■ **AIM OF THE TASK**: Give every line from the entries that contains "SizedBox".

■ **DATA**:
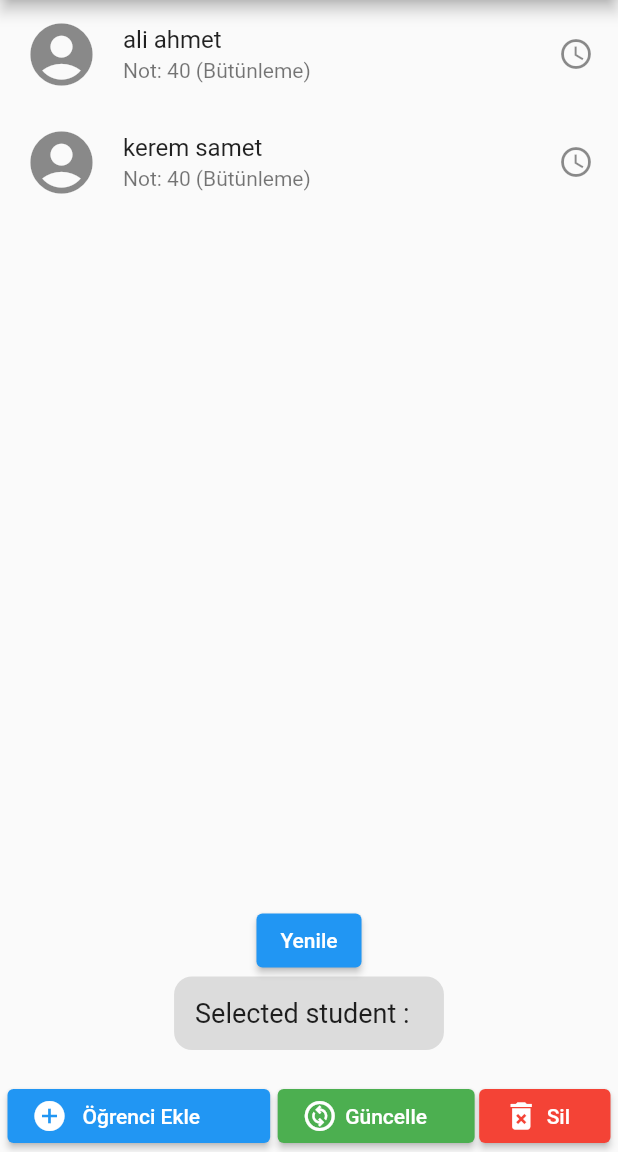
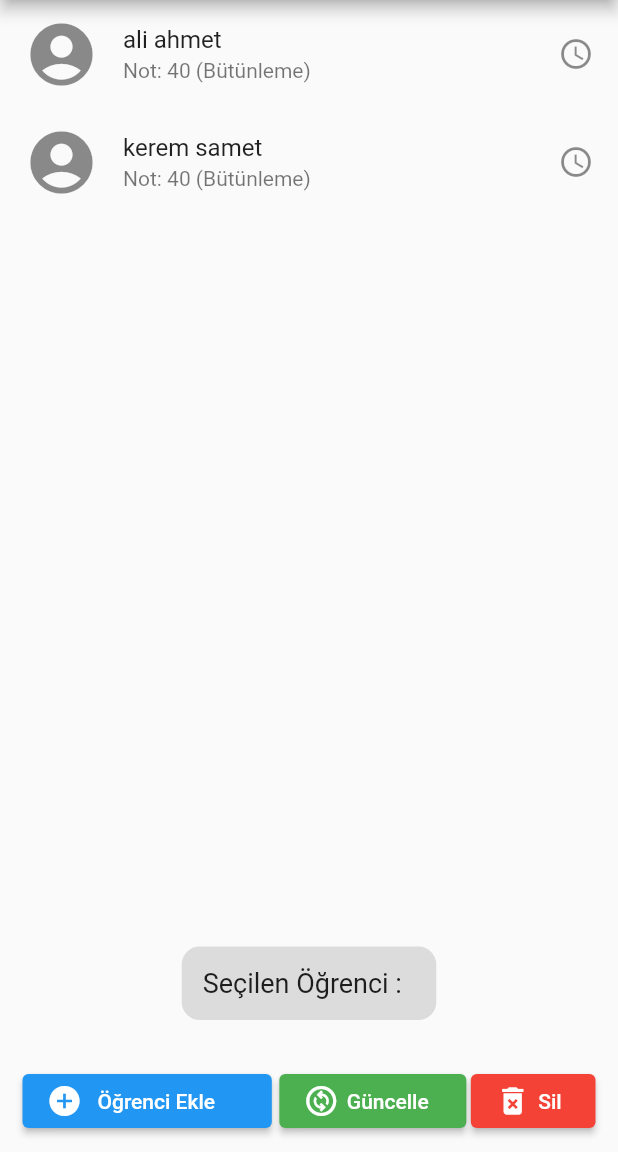
Before and after one commit to erenmalkoc/get-info, a Flutter app: the screen it shows after launch, on a phone screen of 412 x 824 dp, the part 84-1236 px from its top. Run offline on Flutter 3.47's test engine with Material 2 defaults, Android fonts, the phone set to English and light mode, and no system bars.

Commit message:
new revision

```diff
--- a/lib/main.dart
+++ b/lib/main.dart
@@ -23,8 +23,10 @@ class MyApp extends StatelessWidget {
 
 class MyHomePage extends StatefulWidget {
   final String title;
-  List<Student> students = [Student('ali', 'ahmet', 40),Student('kerem', 'samet',40)];
-
+  List<Student> students = [
+    Student('ali', 'ahmet', 40),
+    Student('kerem', 'samet', 40)
+  ];
 
   MyHomePage({super.key, required this.title});
 
@@ -36,8 +38,6 @@ class MyHomePage extends StatefulWidget {
 
 class _MyHomePageState extends State<MyHomePage> {
   Student selectedStudent = Student('', '', 0);
-
-
 
   @override
   Widget build(BuildContext context) {
@@ -70,32 +70,31 @@ class _MyHomePageState extends State<MyHomePage> {
                 //Icon(Icons.done_outline_sharp),
                 onTap: () {
                   setState(() {
-                    this.selectedStudent=widget.students[index];
+                    this.selectedStudent = widget.students[index];
                   });
-
                 },
-
-
               );
             },
           ),
         ),
-        ElevatedButton(onPressed:(){
-    setState(() {
 
-    });
-    } , child: Text('Yenile')),
         Container(
           padding: EdgeInsets.all(14),
-          decoration: BoxDecoration(color: Colors.black12, borderRadius: BorderRadius.circular(12),),
-          child: Text('Selected student : ${selectedStudent.name} ${selectedStudent.surname}',
-          style: TextStyle(fontWeight: FontWeight.w400,
-          fontSize: 18
+          decoration: BoxDecoration(
+            color: Colors.black12,
+            borderRadius: BorderRadius.circular(12),
+          ),
+          child: Text(
+            'Seçilen Öğrenci : ${selectedStudent.name} ${selectedStudent.surname}',
+            style: TextStyle(fontWeight: FontWeight.w400, fontSize: 18),
           ),
         ),
+        SizedBox(
+          height: 20,
         ),
-        SizedBox(height: 20,),
-        Row(
+        Container(
+          margin: EdgeInsets.all(10),
+          child: Row(
             children: <Widget>[
               SizedBox(
                 width: 5,
@@ -107,11 +106,11 @@ class _MyHomePageState extends State<MyHomePage> {
                     style: ElevatedButton.styleFrom(
                       backgroundColor: Colors.blue,
                     ),
-
                     onPressed: () {
                       Navigator.push(
                         context,
-                      MaterialPageRoute(builder: (context) => EditStudent(widget.students)),
+                        MaterialPageRoute(
+                            builder: (context) => EditStudent(widget.students)),
                       );
                     },
                     child: Row(
@@ -133,10 +132,9 @@ class _MyHomePageState extends State<MyHomePage> {
                       backgroundColor: Colors.green,
                     ),
                     onPressed: () {
-                    Navigator.push(
-                      context,
-                      MaterialPageRoute(builder: (context) => EditStudent(widget.students)),
-                    );
+                     setState(() {
+
+                     });
                     },
                     child: Row(
                       children: [
@@ -156,7 +154,9 @@ class _MyHomePageState extends State<MyHomePage> {
                     style: ElevatedButton.styleFrom(
                       backgroundColor: Colors.red,
                     ),
-                  onPressed:() {deleteStudent(selectedStudent,widget.students);},
+                    onPressed: () {
+                      deleteStudent(selectedStudent, widget.students);
+                    },
                     child: Row(
                       children: [
                         Icon(Icons.delete_forever),
@@ -169,6 +169,7 @@ class _MyHomePageState extends State<MyHomePage> {
                 width: 5,
               ),
             ],
+          ),
         )
       ],
     );
@@ -188,22 +189,13 @@ class _MyHomePageState extends State<MyHomePage> {
     print(name);
   }
 
-  deleteStudent(Student student,List students) {
-for(int i=0;i<students.length;i++){
-  if(student.name==students[i].name){
+  deleteStudent(Student student, List students) {
+    for (int i = 0; i < students.length; i++) {
+      if (student.name == students[i].name) {
         setState(() {
           students.removeAt(i);
         });
-
-
       }
-
     }
-
-
-
-
   }
-
-
 }
```
Also changed, not shown: lib/edit_student.dart (+19 -7 lines). Lines whose indentation alone changed are shown as unchanged.
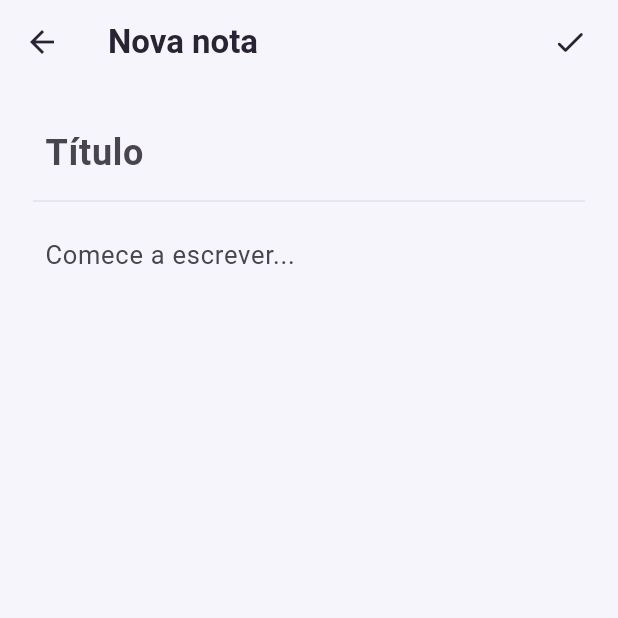
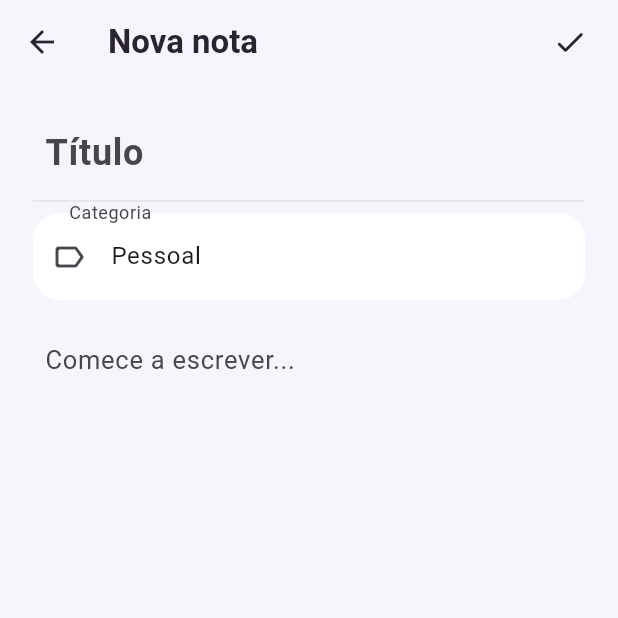
Before and after one commit to LopesBrendinha/bloco_de_nota_turma_A, a Flutter app: the NoteFormPage screen opened directly, on a phone screen of 412 x 824 dp, the top half of it. Run offline on Flutter 3.47's test engine with Material 3 defaults, Android fonts, the phone set to English and light mode, and no system bars; our stand-ins replace firebase_auth, firebase_core, sqflite; accounts and stored records are empty.

Commit message:
Adiciona categorias e pesquisa de notas

```diff
--- a/lib/models/note.dart
+++ b/lib/models/note.dart
@@ -1,10 +1,11 @@
-class Note{
+class Note {
   final int? id;
 
   final String uid;
 
   final String title;
   final String content;
+  final String category;
 
   final String date;
 
@@ -13,28 +14,29 @@ class Note{
     required this.uid,
     required this.title,
     required this.content,
-    required this.date
+    required this.date,
+    this.category = 'Pessoal',
   });
 
-  Map<String, dynamic> toMap(){
-    return{
-      'id' : id,
-      'uid' : uid,
-      'title' : title,
-      'content' : content,
-      'date' : date,
+  Map<String, dynamic> toMap() {
+    return {
+      'id': id,
+      'uid': uid,
+      'title': title,
+      'content': content,
+      'category': category,
+      'date': date,
     };
   }
 
-  factory Note.fromMap(Map<String,dynamic> map){
+  factory Note.fromMap(Map<String, dynamic> map) {
     return Note(
       id: map['id'],
       uid: map['uid'],
       title: map['title'],
       content: map['content'],
+      category: map['category'] ?? 'Pessoal',
       date: map['date'],
     );
-
   }
-
 }
--- a/lib/pages/note_form_page.dart
+++ b/lib/pages/note_form_page.dart
@@ -17,6 +17,7 @@ class _NoteFormPageState extends State<NoteFormPage> {
   final titleController = TextEditingController();
 
   final contentController = TextEditingController();
+  final categoryController = TextEditingController();
 
   final database = DatabaseHelper.instance;
 
@@ -30,6 +31,9 @@ class _NoteFormPageState extends State<NoteFormPage> {
       titleController.text = widget.note!.title;
 
       contentController.text = widget.note!.content;
+      categoryController.text = widget.note!.category;
+    } else {
+      categoryController.text = 'Pessoal';
     }
   }
 
@@ -74,6 +78,9 @@ class _NoteFormPageState extends State<NoteFormPage> {
       title: title,
       content: content,
       date: date,
+      category: categoryController.text.trim().isEmpty
+          ? 'Pessoal'
+          : categoryController.text.trim(),
     );
 
     // Verificamos se estamos criando
@@ -97,6 +104,7 @@ class _NoteFormPageState extends State<NoteFormPage> {
   void dispose() {
     titleController.dispose();
     contentController.dispose();
+    categoryController.dispose();
 
     super.dispose();
   }
@@ -144,6 +152,18 @@ class _NoteFormPageState extends State<NoteFormPage> {
 
             const Divider(color: Color(0xFFE4DFEA)),
 
+            TextField(
+              controller: categoryController,
+              textCapitalization: TextCapitalization.words,
+              decoration: const InputDecoration(
+                labelText: 'Categoria',
+                hintText: 'Ex.: estudos, trabalho, pessoal',
+                prefixIcon: Icon(Icons.label_outline_rounded),
+              ),
+            ),
+
+            const SizedBox(height: 12),
+
             Expanded(
               child: TextField(
                 controller: contentController,
```
Also changed, not shown: lib/database/database_helper.dart (+15 -8 lines), lib/pages/notes_page.dart (+84 -35 lines), lib/widgets/note_card.dart (+24 -32 lines).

■ **TASK ANSWER**:
+        SizedBox(
-        SizedBox(height: 20,),
               SizedBox(
+            const SizedBox(height: 12),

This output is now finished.